Kyrgyzstan – Working remotely
“My last major activity in Bishkek for this year was a Round table discussion on legal services to victims of gender crimes on March 13. The high-level event was a closing one for an interesting project, it gathered over 50 participants and took place literally during the last hours of normal working conditions.
On the next day I flew to Amsterdam to join my daughter and husband. It was a long -planned short trip, my return ticket to Bishkek was for March 22 but I never got to use it. During that week events took a very rapid and sharp turn resulting from COVID-19 pandemia. Lockdown was introduced both in Europe and in Kyrgyzstan, international flights were cancelled, and live activities were banned. A new and challenging period that proved longer than originally expected, started for me and my colleagues, as it did for millions of people.
At first it was mainly waiting to see where this new situation will lead us. I actually enjoyed being at home, so did my family, and our two dogs were, I supposed, the happiest. But after a week we held an urgent online meeting with the ROLPRO2 team to assess the circumstances and mark down future steps. Our reaction was immediate. Working from home was not only recommendable but also inevitable so we had to come up with a Mitigation plan instead of the Action Plan approved by our Steering Committee.

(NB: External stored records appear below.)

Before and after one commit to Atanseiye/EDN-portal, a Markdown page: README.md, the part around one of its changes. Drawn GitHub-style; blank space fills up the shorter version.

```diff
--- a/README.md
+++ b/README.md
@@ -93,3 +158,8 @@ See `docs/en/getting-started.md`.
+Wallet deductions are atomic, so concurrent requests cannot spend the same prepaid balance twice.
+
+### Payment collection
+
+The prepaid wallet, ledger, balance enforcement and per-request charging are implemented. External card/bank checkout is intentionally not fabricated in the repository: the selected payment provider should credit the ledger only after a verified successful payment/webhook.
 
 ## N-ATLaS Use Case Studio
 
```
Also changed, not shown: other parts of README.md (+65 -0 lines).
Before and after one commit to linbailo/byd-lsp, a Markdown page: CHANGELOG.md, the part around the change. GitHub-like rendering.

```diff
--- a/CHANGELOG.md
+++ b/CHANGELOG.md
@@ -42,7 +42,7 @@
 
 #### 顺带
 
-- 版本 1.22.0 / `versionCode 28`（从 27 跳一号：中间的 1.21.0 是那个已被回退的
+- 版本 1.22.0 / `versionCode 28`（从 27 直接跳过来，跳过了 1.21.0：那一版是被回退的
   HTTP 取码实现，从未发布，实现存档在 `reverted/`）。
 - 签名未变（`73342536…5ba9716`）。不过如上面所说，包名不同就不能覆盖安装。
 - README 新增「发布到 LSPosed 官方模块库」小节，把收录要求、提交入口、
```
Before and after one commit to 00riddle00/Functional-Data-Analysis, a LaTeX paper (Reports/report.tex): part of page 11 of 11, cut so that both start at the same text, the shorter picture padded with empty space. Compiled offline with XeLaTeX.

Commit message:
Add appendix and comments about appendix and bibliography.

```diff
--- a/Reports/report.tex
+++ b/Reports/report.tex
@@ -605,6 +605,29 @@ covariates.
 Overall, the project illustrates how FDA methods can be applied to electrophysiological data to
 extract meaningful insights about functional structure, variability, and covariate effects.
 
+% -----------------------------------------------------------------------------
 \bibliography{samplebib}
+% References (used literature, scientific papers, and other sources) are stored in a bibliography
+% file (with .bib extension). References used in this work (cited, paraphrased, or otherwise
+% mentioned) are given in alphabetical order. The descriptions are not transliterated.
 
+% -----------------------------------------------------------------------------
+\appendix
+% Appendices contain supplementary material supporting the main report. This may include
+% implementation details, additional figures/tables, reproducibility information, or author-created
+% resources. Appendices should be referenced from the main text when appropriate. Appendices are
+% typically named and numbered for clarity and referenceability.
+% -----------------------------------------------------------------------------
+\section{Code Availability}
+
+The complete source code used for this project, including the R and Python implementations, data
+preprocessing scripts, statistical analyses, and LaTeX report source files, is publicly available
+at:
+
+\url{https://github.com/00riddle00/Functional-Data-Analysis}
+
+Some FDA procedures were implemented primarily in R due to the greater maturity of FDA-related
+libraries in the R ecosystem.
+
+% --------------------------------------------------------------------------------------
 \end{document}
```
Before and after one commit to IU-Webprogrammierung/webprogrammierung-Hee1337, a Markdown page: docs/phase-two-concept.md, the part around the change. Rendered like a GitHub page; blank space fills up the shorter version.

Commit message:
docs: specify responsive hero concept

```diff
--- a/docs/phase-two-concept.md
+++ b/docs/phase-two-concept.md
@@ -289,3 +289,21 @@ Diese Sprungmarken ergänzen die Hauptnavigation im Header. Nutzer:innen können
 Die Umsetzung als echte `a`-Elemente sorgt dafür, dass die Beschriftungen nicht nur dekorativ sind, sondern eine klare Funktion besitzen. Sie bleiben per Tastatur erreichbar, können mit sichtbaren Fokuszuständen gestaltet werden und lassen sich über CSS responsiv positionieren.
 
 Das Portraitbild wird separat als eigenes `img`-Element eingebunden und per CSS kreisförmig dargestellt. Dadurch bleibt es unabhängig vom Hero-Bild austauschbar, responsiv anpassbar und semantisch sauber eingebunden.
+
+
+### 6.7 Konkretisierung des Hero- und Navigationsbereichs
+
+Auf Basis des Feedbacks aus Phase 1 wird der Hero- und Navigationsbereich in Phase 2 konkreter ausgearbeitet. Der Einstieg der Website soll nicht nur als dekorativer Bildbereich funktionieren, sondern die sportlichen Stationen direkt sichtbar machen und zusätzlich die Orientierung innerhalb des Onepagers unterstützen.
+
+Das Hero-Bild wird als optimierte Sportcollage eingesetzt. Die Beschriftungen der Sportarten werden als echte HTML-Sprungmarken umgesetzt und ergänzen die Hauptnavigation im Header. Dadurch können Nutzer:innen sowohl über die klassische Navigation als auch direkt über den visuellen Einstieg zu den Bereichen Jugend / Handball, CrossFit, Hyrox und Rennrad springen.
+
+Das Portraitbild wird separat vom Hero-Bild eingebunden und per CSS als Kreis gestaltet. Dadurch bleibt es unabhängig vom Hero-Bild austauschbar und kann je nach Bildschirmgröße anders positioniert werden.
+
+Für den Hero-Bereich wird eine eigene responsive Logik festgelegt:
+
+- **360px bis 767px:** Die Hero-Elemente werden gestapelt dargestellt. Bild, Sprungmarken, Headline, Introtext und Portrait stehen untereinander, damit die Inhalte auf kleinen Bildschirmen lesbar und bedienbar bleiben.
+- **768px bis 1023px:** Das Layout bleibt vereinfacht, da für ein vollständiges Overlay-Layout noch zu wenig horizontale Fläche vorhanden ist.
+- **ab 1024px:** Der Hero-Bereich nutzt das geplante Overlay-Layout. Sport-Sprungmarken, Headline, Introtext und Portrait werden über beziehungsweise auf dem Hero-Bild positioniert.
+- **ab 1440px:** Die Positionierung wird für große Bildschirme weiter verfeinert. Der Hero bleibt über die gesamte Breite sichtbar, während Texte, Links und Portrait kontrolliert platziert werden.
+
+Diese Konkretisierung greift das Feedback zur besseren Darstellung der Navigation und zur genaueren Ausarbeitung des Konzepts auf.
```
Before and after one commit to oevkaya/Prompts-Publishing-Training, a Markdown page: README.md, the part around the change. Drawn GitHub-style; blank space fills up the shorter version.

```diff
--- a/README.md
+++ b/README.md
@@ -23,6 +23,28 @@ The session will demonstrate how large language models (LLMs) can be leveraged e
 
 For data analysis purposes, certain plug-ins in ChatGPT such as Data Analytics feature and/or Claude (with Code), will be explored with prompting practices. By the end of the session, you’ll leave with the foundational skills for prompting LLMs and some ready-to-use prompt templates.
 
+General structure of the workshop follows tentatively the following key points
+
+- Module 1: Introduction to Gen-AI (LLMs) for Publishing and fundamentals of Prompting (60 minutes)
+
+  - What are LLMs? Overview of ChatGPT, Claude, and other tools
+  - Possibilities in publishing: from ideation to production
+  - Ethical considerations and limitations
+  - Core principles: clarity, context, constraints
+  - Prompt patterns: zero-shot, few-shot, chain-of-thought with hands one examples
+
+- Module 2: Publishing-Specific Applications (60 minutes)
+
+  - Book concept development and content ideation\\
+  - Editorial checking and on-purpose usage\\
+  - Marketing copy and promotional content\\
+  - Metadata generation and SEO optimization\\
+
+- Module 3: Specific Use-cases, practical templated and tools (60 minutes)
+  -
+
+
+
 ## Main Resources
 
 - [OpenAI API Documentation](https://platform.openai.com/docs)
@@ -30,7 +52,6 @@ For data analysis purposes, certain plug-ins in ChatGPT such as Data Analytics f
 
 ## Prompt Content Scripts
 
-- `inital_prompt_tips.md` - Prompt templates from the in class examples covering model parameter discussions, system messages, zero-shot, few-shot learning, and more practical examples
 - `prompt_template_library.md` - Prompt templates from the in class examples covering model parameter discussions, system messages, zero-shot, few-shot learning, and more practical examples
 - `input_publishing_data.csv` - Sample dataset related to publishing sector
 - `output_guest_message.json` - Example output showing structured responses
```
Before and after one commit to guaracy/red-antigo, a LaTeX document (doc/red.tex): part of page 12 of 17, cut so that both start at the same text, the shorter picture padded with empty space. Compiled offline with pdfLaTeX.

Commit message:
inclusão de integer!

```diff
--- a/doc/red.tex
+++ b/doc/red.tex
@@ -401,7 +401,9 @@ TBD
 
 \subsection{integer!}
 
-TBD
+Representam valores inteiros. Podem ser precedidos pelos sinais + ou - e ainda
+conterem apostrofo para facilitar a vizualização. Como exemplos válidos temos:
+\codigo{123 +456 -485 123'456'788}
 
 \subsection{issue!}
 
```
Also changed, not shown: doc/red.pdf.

The Action plan had to be postponed to better times. Three high-level study visits to France, Romania and Bulgaria had to be cancelled. Several missions of European experts and trainings in Kyrgyzstan were also put aside, to wait for lockdown to be lifted. I would like to note the complete understanding with which these cancellations were met by our experts, partners, beneficiaries and participants.
The Mitigation plan was elaborated within a couple of days, discussed with partners and management, and immediately launched. We focused on what could be done at home and online. Live training was replaced by one held on MS Teams or Skype for business. Short-term experts were still mobilised, not on missions to Bishkek but at home, on developing materials for trainings and consultation sessions. EU experts worked together with their Kyrgyz counterparts in discussing and developing concept notes, training modules, draft laws, analyses, etc. We have actually produced an impressive number of outputs which not only prepare us for live events once this becomes possible but are also important outputs by themselves. To list but a few: Comparative analyses on the methodology for anti-corruption expertise of draft laws, at the request of Parliament; a concept on initial training for advocates; materials for consultations with the self-governing bodies of the judiciary; training modules for judges and for prosecutors on priority topics, etc. The Phase 1 of the elaboration of the online training platform for the High school of justice was finalised, both in substance and administratively. The database for the Training centre for prosecutors was finalised and presented.
It has been a real challenge for me and I have to admit I enjoyed it. My initial concerns and fears that I will spend weeks being inactive and bored, and that work will lag behind , were quickly dispersed. I have days when I am busier than if I was in the office – in fact, it is like that on most days! I have a good amount of work, to which I added daily coordination chats and email exchanges with my national expert Zalina, my JCI Manager Armelle Giraud, weekly team meetings and monthly management meetings, frequent discussions with experts and beneficiaries, and occasional participation in online events organised by other donors and projects. Most of my colleagues work from their home in Bishkek but there is no difference between us, distance working is organised along the same lines regardless of where you are.
Not to forget, of course, that being at home means there is an unimaginable amount of house work, shopping, cooking, walking and educating the dogs, especially the puppy who arrived to The Netherlands with me in March, and last but not least, spend some quality time with my husband and daughter. We do not get many chances for that, in a family of expats, and we did the most of it.
No wonder I am ready to go to bed no later than 22h…My day starts at 6am, or earlier, when we have a training in Bishkek starting at 9 or 10am!
Now that the Mitigation plan comes to a kind of closing, as we had planned it to cover the period through June, it seems we need to develop another one. Lockdown measures are likely to be reintroduced in Kyrgyzstan and returning to Bishkek moves further in the future, possibly September. Mixed feelings towards that, with the positive perspective of spending more time with family (oh, God, and dogs!), exploring new formats of cooperation and work, and negative aspects related to limited live social contacts, further postponing activities which are essential to our Programme, travel limitations, and of course the risk associated with any live interaction and communication.
However, the past three months have reassured me and my colleagues that we can handle this, and well. The house is re-arranged into three separate offices, for two professionals and one IB student, so that all online communication can go on undisturbed. Thanks to email, whatsapp, skype, MS teams, zoom, and all other means and platforms for distance working, the JCI component of the ROLPRO2 Programme has been able to move ahead, be useful, keep within priorities, and be well prepared to switch to “normal” business as soon as circumstances would allow for it. Indeed, it is a cloud, but we have managed to find its many silver linings.”
Mrs Radost Toftisova-Matheron